--- START ---

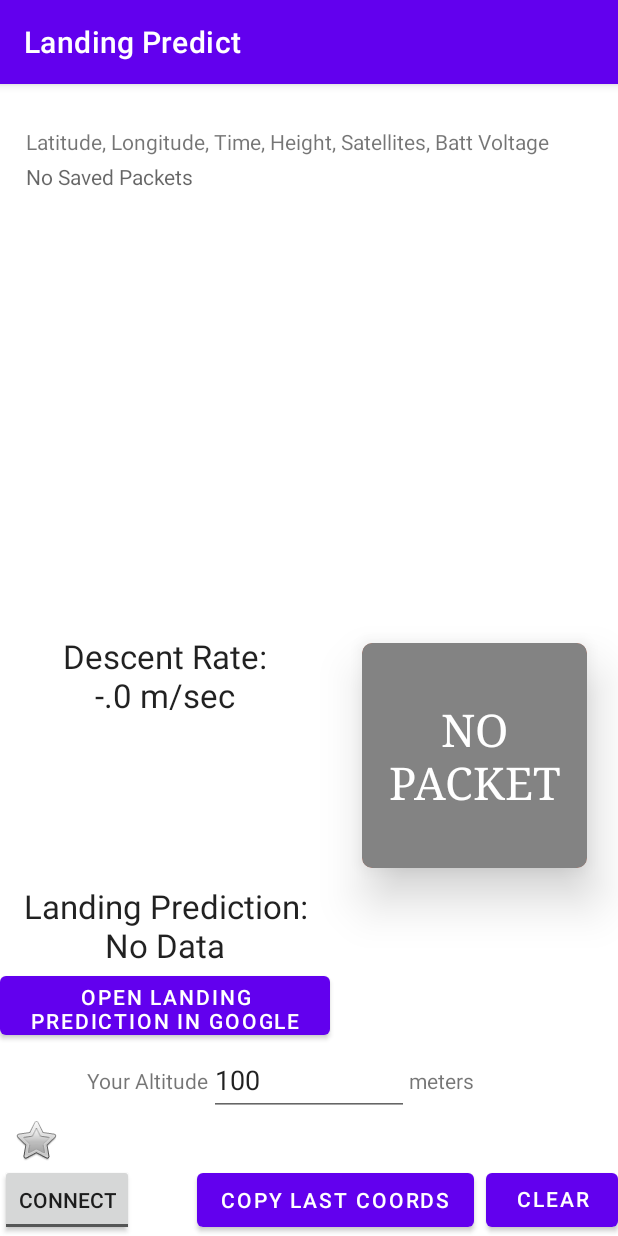
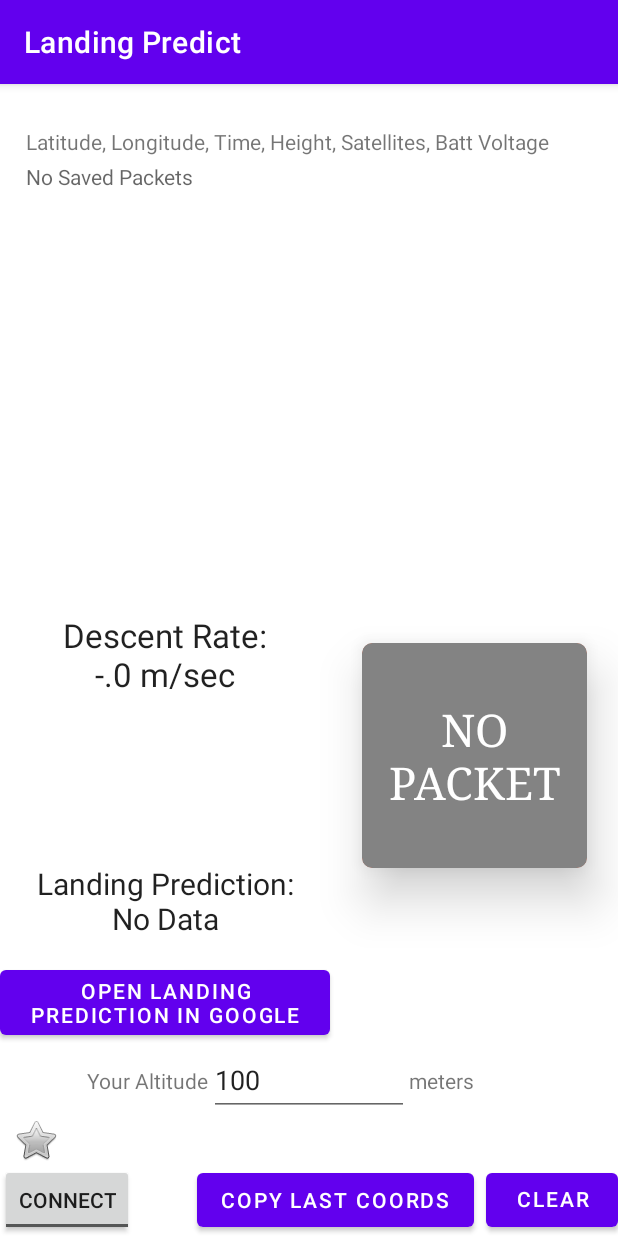
Before and after one commit to parchedpacha/LandingPredictApp, an Android app: the screen it shows after launch (MainActivity), on a phone screen of 412 x 824 dp. Run offline under Robolectric (Android 15) with nearby library versions, the phone set to English and light mode, and no system bars; libraries missing offline, so code that uses them is left out: com.hoho.android; 4 statements that could not run were skipped.

Commit message:
Updated UI for professionalism

```diff
--- a/app/src/main/res/layout/activity_main.xml
+++ b/app/src/main/res/layout/activity_main.xml
@@ -51,7 +51,7 @@
     <Button
         android:id="@+id/button"
         android:layout_width="220dp"
-        android:layout_height="51dp"
+        android:layout_height="55dp"
         android:onClick="send_to_gmaps_callback"
         android:text="@string/landing_prediction_gmaps_btn_txt"
         app:layout_constraintBottom_toTopOf="@+id/user_altitude_edit_text"
@@ -60,11 +60,12 @@
     <TextView
         android:id="@+id/landing_prediction_area"
         android:layout_width="220dp"
-        android:layout_height="55dp"
+        android:layout_height="80dp"
         android:gravity="center"
         android:text="@string/landing_prediction"
         android:textAllCaps="false"
         android:textAppearance="@style/TextAppearance.AppCompat.Large"
+        android:textSize="20dp"
         app:layout_constraintBottom_toTopOf="@+id/button"
         app:layout_constraintStart_toStartOf="parent" />
 
--- a/app/src/main/res/values/strings.xml
+++ b/app/src/main/res/values/strings.xml
@@ -1,11 +1,11 @@
 <resources>
     <string name="app_name">Landing Predict</string>
     <string name="landing_prediction_gmaps_btn_txt">Open Landing prediction in Google Maps</string>
-    <string name="landing_prediction">Landing prediction:</string>
+    <string name="landing_prediction">Landing prediction:\n</string>
     <string name="landing_guess_text">Packets will Appear here</string>
     <string name="altitude_meters_label">meters</string>
     <string name="ClearButton"> Clear</string>
-    <string name="DescentRateLabel">Descent Rate:</string>
+    <string name="DescentRateLabel">Descent Rate:\n</string>
     <string name="UserDefaultAltitude">100</string>
     <string name="UserAltitudeLabel">Your Altitude</string>
     <string name="PacketLabels">Latitude, Longitude, Time, Height, Satellites, Batt Voltage</string>
```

--- END ---

Required action: Would it be possible to copy the material exactly, excluding the images?

Reply:
Before and after one commit to parchedpacha/LandingPredictApp, an Android app: the screen it shows after launch (MainActivity), on a phone screen of 412 x 824 dp. Run offline under Robolectric (Android 15) with nearby library versions, the phone set to English and light mode, and no system bars; libraries missing offline, so code that uses them is left out: com.hoho.android; 4 statements that could not run were skipped.

Commit message:
Updated UI for professionalism

```diff
--- a/app/src/main/res/layout/activity_main.xml
+++ b/app/src/main/res/layout/activity_main.xml
@@ -51,7 +51,7 @@
     <Button
         android:id="@+id/button"
         android:layout_width="220dp"
-        android:layout_height="51dp"
+        android:layout_height="55dp"
         android:onClick="send_to_gmaps_callback"
         android:text="@string/landing_prediction_gmaps_btn_txt"
         app:layout_constraintBottom_toTopOf="@+id/user_altitude_edit_text"
@@ -60,11 +60,12 @@
     <TextView
         android:id="@+id/landing_prediction_area"
         android:layout_width="220dp"
-        android:layout_height="55dp"
+        android:layout_height="80dp"
         android:gravity="center"
         android:text="@string/landing_prediction"
         android:textAllCaps="false"
         android:textAppearance="@style/TextAppearance.AppCompat.Large"
+        android:textSize="20dp"
         app:layout_constraintBottom_toTopOf="@+id/button"
         app:layout_constraintStart_toStartOf="parent" />
 
--- a/app/src/main/res/values/strings.xml
+++ b/app/src/main/res/values/strings.xml
@@ -1,11 +1,11 @@
 <resources>
     <string name="app_name">Landing Predict</string>
     <string name="landing_prediction_gmaps_btn_txt">Open Landing prediction in Google Maps</string>
-    <string name="landing_prediction">Landing prediction:</string>
+    <string name="landing_prediction">Landing prediction:\n</string>
     <string name="landing_guess_text">Packets will Appear here</string>
     <string name="altitude_meters_label">meters</string>
     <string name="ClearButton"> Clear</string>
-    <string name="DescentRateLabel">Descent Rate:</string>
+    <string name="DescentRateLabel">Descent Rate:\n</string>
     <string name="UserDefaultAltitude">100</string>
     <string name="UserAltitudeLabel">Your Altitude</string>
     <string name="PacketLabels">Latitude, Longitude, Time, Height, Satellites, Batt Voltage</string>
```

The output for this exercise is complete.